  4. Finally, be vigilantWhat’s becoming clear as this pandemic plays out is that cybercriminals are shifting tactics daily. If you see something on social media or receive an unsolicited email that seems too good to be true, it probably is. Aside from learning how to spot phishing emails, make sure to do your research, use reputable companies, and follow-up requests for money or information with a phone call using a number from a separate, trusted source.

Source: www.cfcunderwriting.com


How to Stay Safe Online

The last couple of years has seen a surge in cyber events affecting businesses of all sizes. With the growing volume and sophistication of online threats like viruses, ransomware, and phishing scams, it’s important to know the proper practices to stay safe online.

From paying attention to browser warnings to being mindful of app permissions, a few small changes can make a big difference when it comes to cybersecurity. That’s why CFC’s in-house cyber claims and incident response team has assembled this handy infographic, which contains oodles of easy, actionable tips on things you can do – today – to become more secure.

Click here to download the full infographic below.

Source: www.cfcunderwriting.com


Anatomy of a Cyber Policy

Cyber insurance policies tend to be modular in nature, meaning that they consist of a variety of different coverage areas and, for many, that has led to confusion around how exactly this cover fits together to create a uniform whole.

To help explain this further, CFC has dissected their cyber policy section by section to show how each part of this body of coverage functions.

Click here to download the full info-graphic below.

Source: www.cfc.com

 


Blog

FOLLOW OUR BLOG

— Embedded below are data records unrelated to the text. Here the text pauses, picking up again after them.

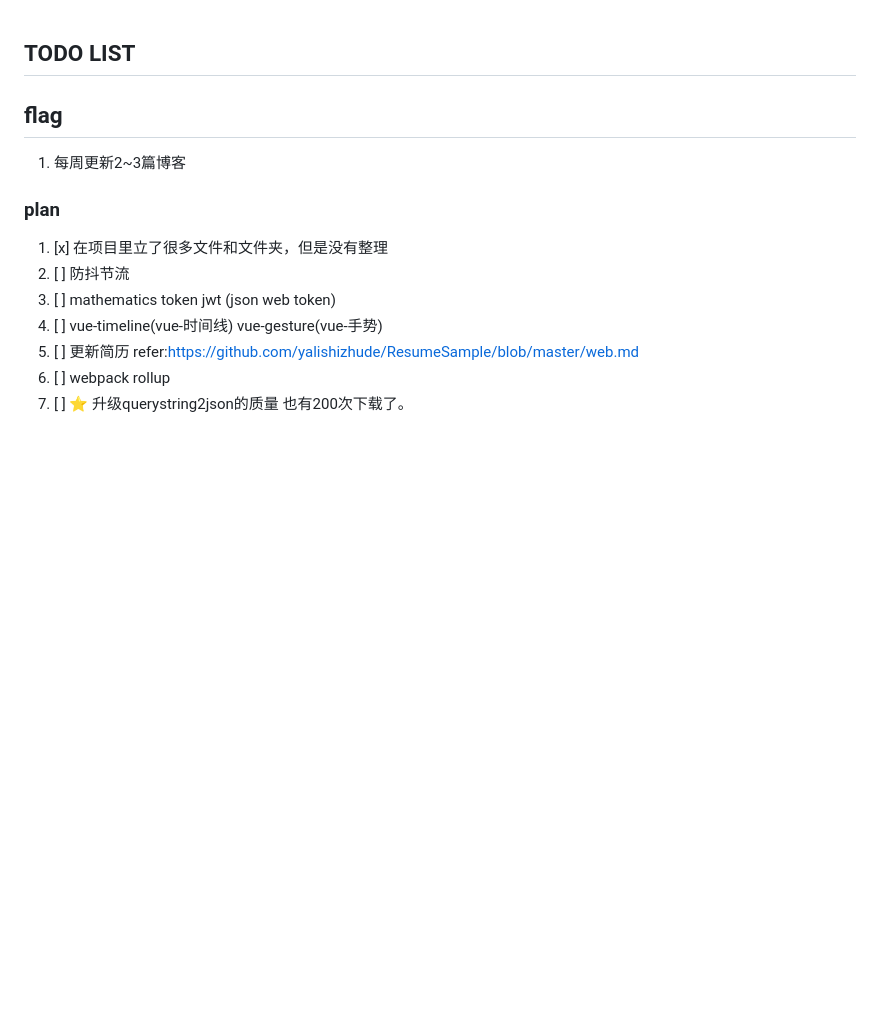
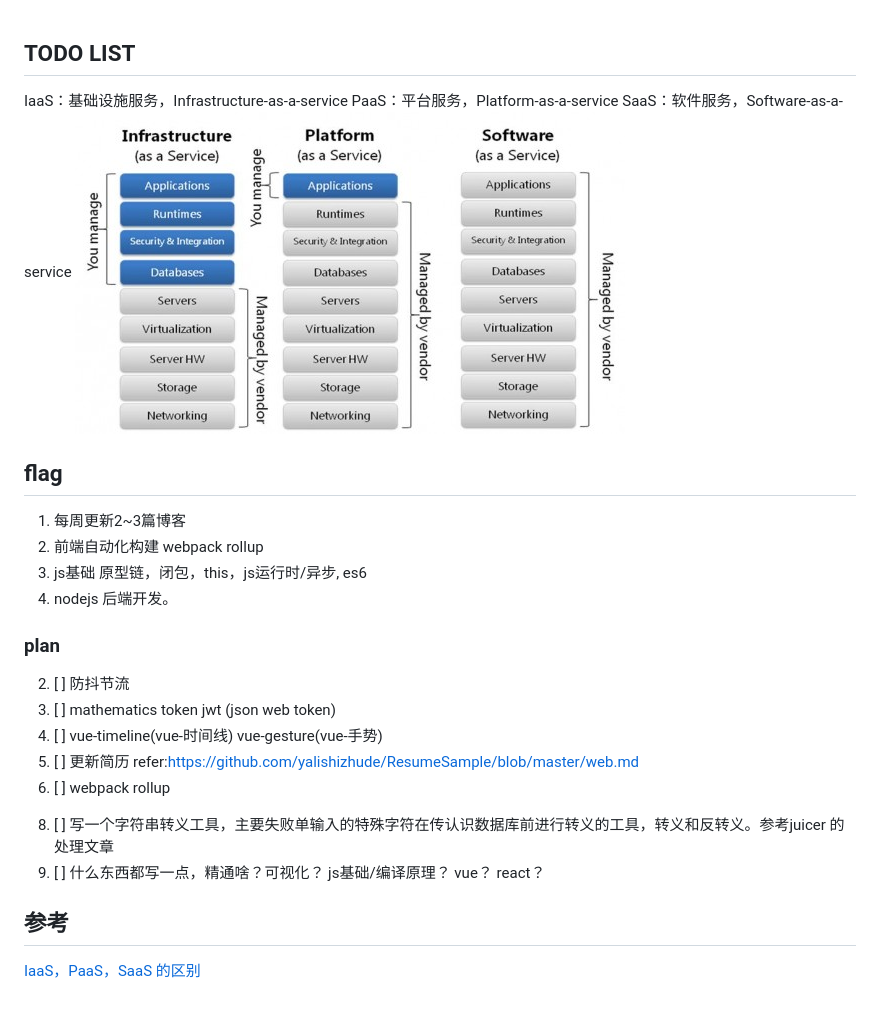
Before and after one commit to FoooooooF/FrontEnd-Knowledge-Point, a Markdown page: TODO.md, the part around the change. GitHub-like rendering; pictures changed too: assets/ipsaas.jpg (added); blank space fills up the shorter version.

Commit message:
todo

```diff
--- a/TODO.md
+++ b/TODO.md
@@ -1,13 +1,25 @@
 ## TODO LIST
-
+IaaS：基础设施服务，Infrastructure-as-a-service
+PaaS：平台服务，Platform-as-a-service
+SaaS：软件服务，Software-as-a-service
+![img](./assets/ipsaas.jpg)
 ## flag
 1. 每周更新2~3篇博客
+2. 前端自动化构建 webpack rollup
+3. js基础 原型链，闭包，this，js运行时/异步, es6
+4. nodejs 后端开发。
 
 ### plan
-1. [x] 在项目里立了很多文件和文件夹，但是没有整理
+<!-- 1. [x] 在项目里立了很多文件和文件夹，但是没有整理 -->
 2. [ ] 防抖节流
 3. [ ] mathematics token jwt (json web token)
 4. [ ] vue-timeline(vue-时间线) vue-gesture(vue-手势)
 5. [ ] 更新简历 refer:https://github.com/yalishizhude/ResumeSample/blob/master/web.md
 6. [ ] webpack rollup
-7. [ ] :star: 升级querystring2json的质量 也有200次下载了。
+<!-- 7. [X] :star: 升级querystring2json的质量 也有200次下载了。 增加了测试和容错 -->
+8. [ ] 写一个字符串转义工具，主要失败单输入的特殊字符在传认识数据库前进行转义的工具，转义和反转义。参考juicer 的处理文章
+9. [ ] 什么东西都写一点，精通啥？可视化？ js基础/编译原理？ vue？ react？
+
+
+## 参考
+[IaaS，PaaS，SaaS 的区别](http://www.ruanyifeng.com/blog/2017/07/iaas-paas-saas.html)
```
Also changed, not shown: browser/chrome.md (added, +1 -0 lines), frontend_project/readme.md (deleted, +0 -7 lines), js/juicer.md (added, +7 -0 lines), project/npm.md (+2 -0 lines), project/网页性能优化.md (+9 -0 lines).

Receive notifications of new posts automatically.



ABEX - AFFILIATED BROKERS EXCHANGE IS ON FACEBOOK.

Like us on Facebook

Connect with us on LinkedIn